I forget what kind of bead it is I made in the next row. . .
The general method of making a mirror-image symmetrical pattern in a polymer clay bead from scraps, is called a "Natasha" bead
(after Natasha Fleishig). Various clayers were making symmetical abstract images before that, like Dave Edwards, but she was the one who popularized the 4-sided type many years ago.
(there's more info on making Natasha beads on this page for anyone interested:http://www.glassattic.com/polymer/beads.htm
......look under Symmetrical Pattern Beads
And there's more info on doing symmetry with canes
in particular, on this page:http://www.glassattic.com/polymer/canes--instructions.htm
....esp. under Symmetry & Repetition
How did you do the magazine transfer? I've read about using liquid sculpey in a decoupage sort of way or with transferring ink jet copies but not with something like a magazine pic.merbs
, magazine pages are usually the easiest images to transfer, especially for beginners who haven't figured out yet exactly which combination of variables works for them
... which includes many clayers! They're great fun to do because the images are so saturated with color and they release so easily.

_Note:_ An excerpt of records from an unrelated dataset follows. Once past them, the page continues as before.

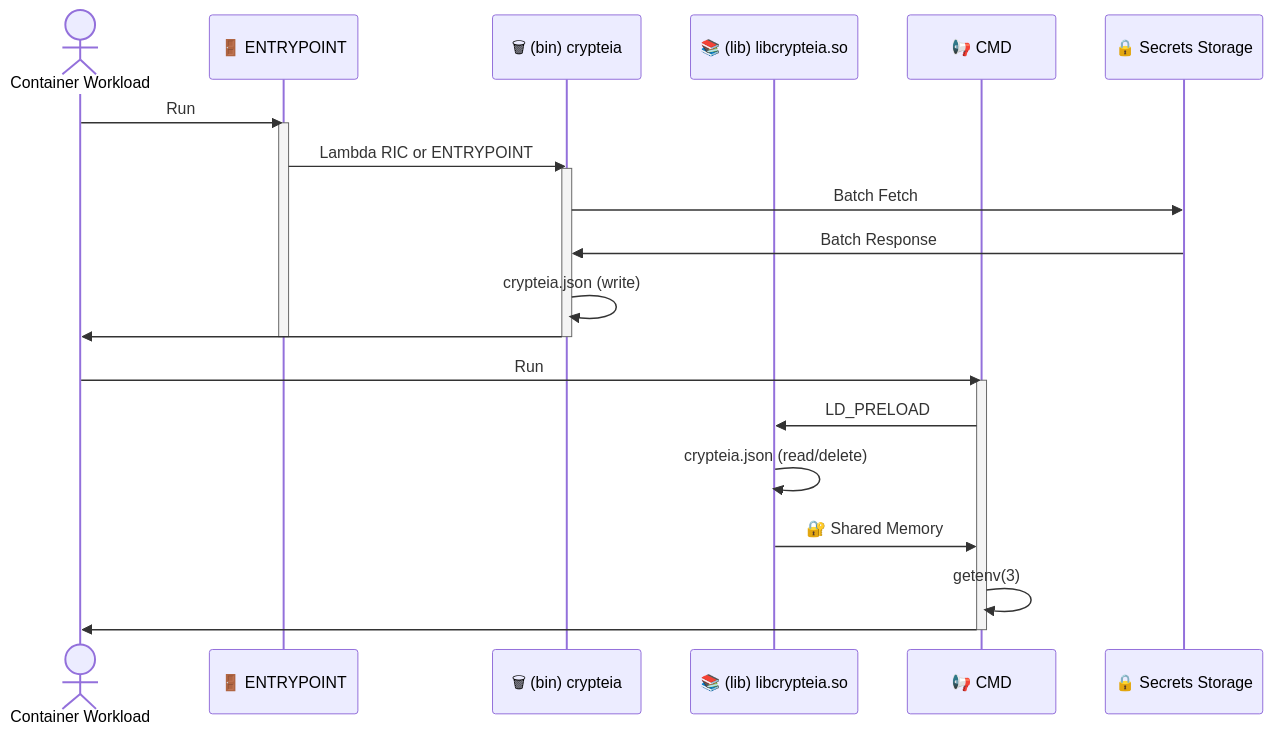
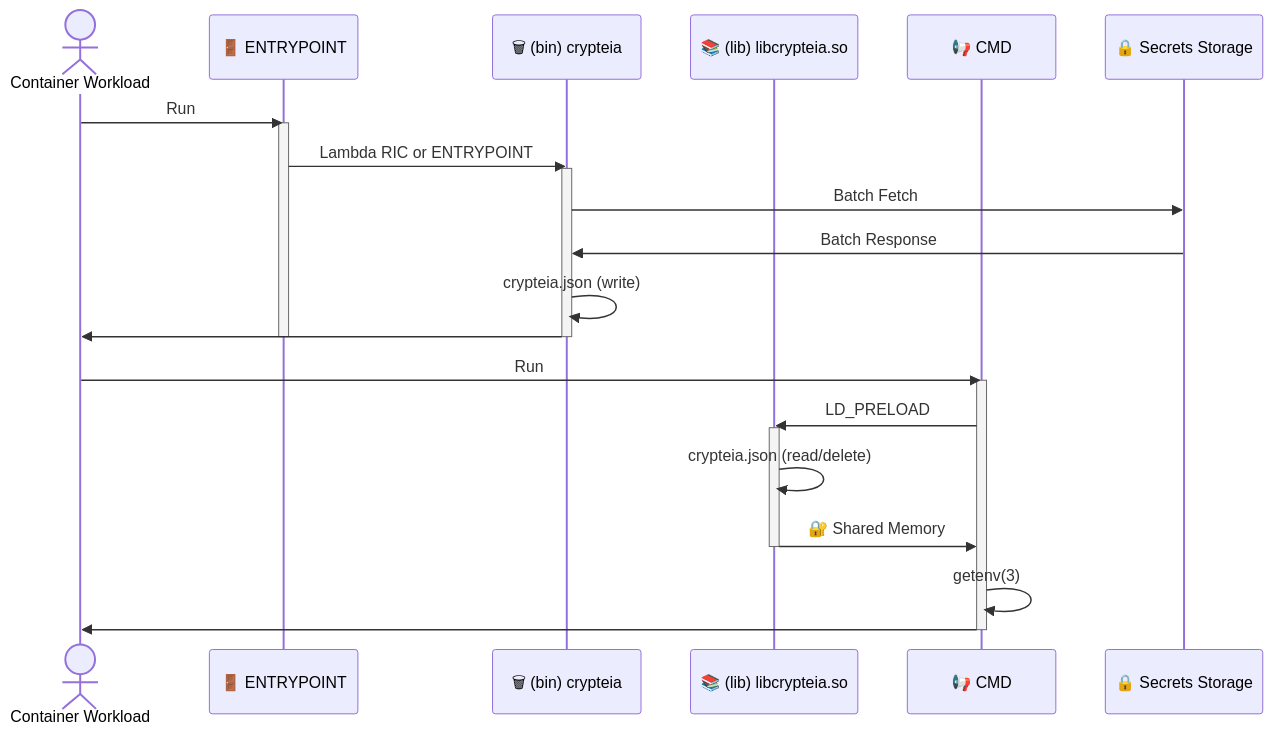
One commit to rails-lambda/crypteia changed the diagram in README.md. Above: the diagram before and after it, drawn with Mermaid. The commit also changed other lines of this file, not shown here.

Commit message:
Activate/Deactivate LIB

````diff
--- a/README.md
+++ b/README.md
@@ -40,27 +40,29 @@
 ```mermaid
 sequenceDiagram
   actor WRK as Container Workload
   participant ENT as 🚪 ENTRYPOINT
   participant BIN as 🗑 (bin) crypteia
   participant LIB as 📚 (lib) libcrypteia.so
   participant CMD as 📢 CMD
   participant AWS as 🔒 Secrets Storage
   WRK->>ENT: Run
   activate ENT
   ENT->>BIN: Lambda RIC or ENTRYPOINT
   activate BIN
   BIN->>AWS: Batch Fetch
   AWS->>BIN: Batch Response
   BIN->>BIN: crypteia.json (write)
   BIN->>WRK: 
   deactivate BIN
   deactivate ENT
   WRK->>CMD: Run
   activate CMD
   CMD->>LIB: LD_PRELOAD
+  activate LIB
   LIB->>LIB: crypteia.json (read/delete)
   LIB->>CMD: 🔐 Shared Memory
+  deactivate LIB
   CMD->>CMD: getenv(3)
   CMD->>WRK: 
   deactivate CMD
 ```
````
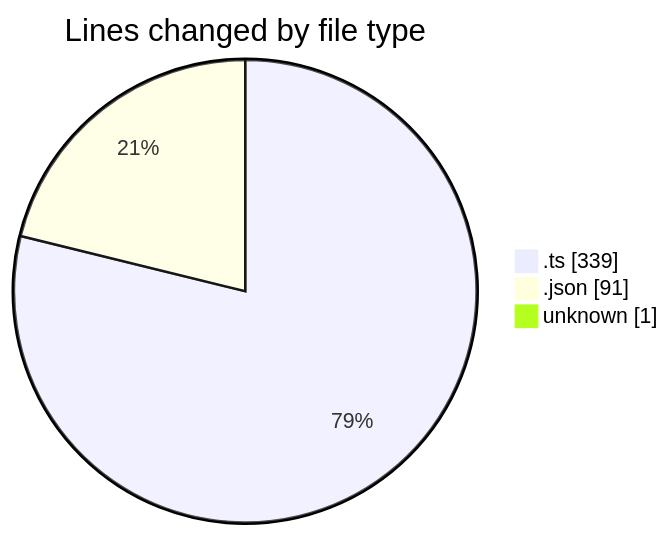
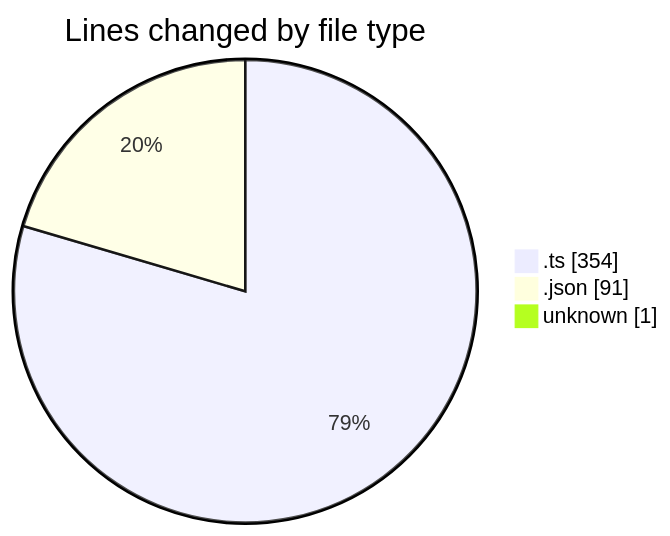
The first of 2 diagrams in 2025-02-08/maps_clone/README.md (donsfak/code-tracking), drawn with Mermaid before and after one commit. The commit also changed other lines of this file and 1 other file, not shown here.

````diff
--- a/2025-02-08/maps_clone/README.md
+++ b/2025-02-08/maps_clone/README.md
@@ -22,7 +22,7 @@
 ```mermaid
 pie showData
 title Lines changed by file type
-".ts" : 339
+".ts" : 354
 ".json" : 91
 "unknown" : 1
 ```
````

Papers used for "good" magazines are "clay-coated" and are therefore slick and glossy. Almost any magazine with "quality" pages will work, but interestingly many magazine covers
On thing to note when making transfers from magazine pages though is that the images will necessarily be reversed if they're made directly onto clay
(since they can't be flipped in the computer when using a printer).
If they're made as freestanding "decals" though, they can be placed onto the clay flipped over
so they will be the correct orientation.
For Translucent Liquid Sculpey, this will usually mean that the image is a little frosty (depending on how thick the decal transfer is made), but the other brands of liquid clay (the Kato brand, and the Fimo brand) are clearer so the images will have a less frosty look when reversed and viewed through
the cured liquid clay.
Btw, there are some tips on soaking, etc. to remove the paper when making transfers on this page, if you want to check them out:http://www.glassattic.com/polymer/transfers.htm
> Basic Instructions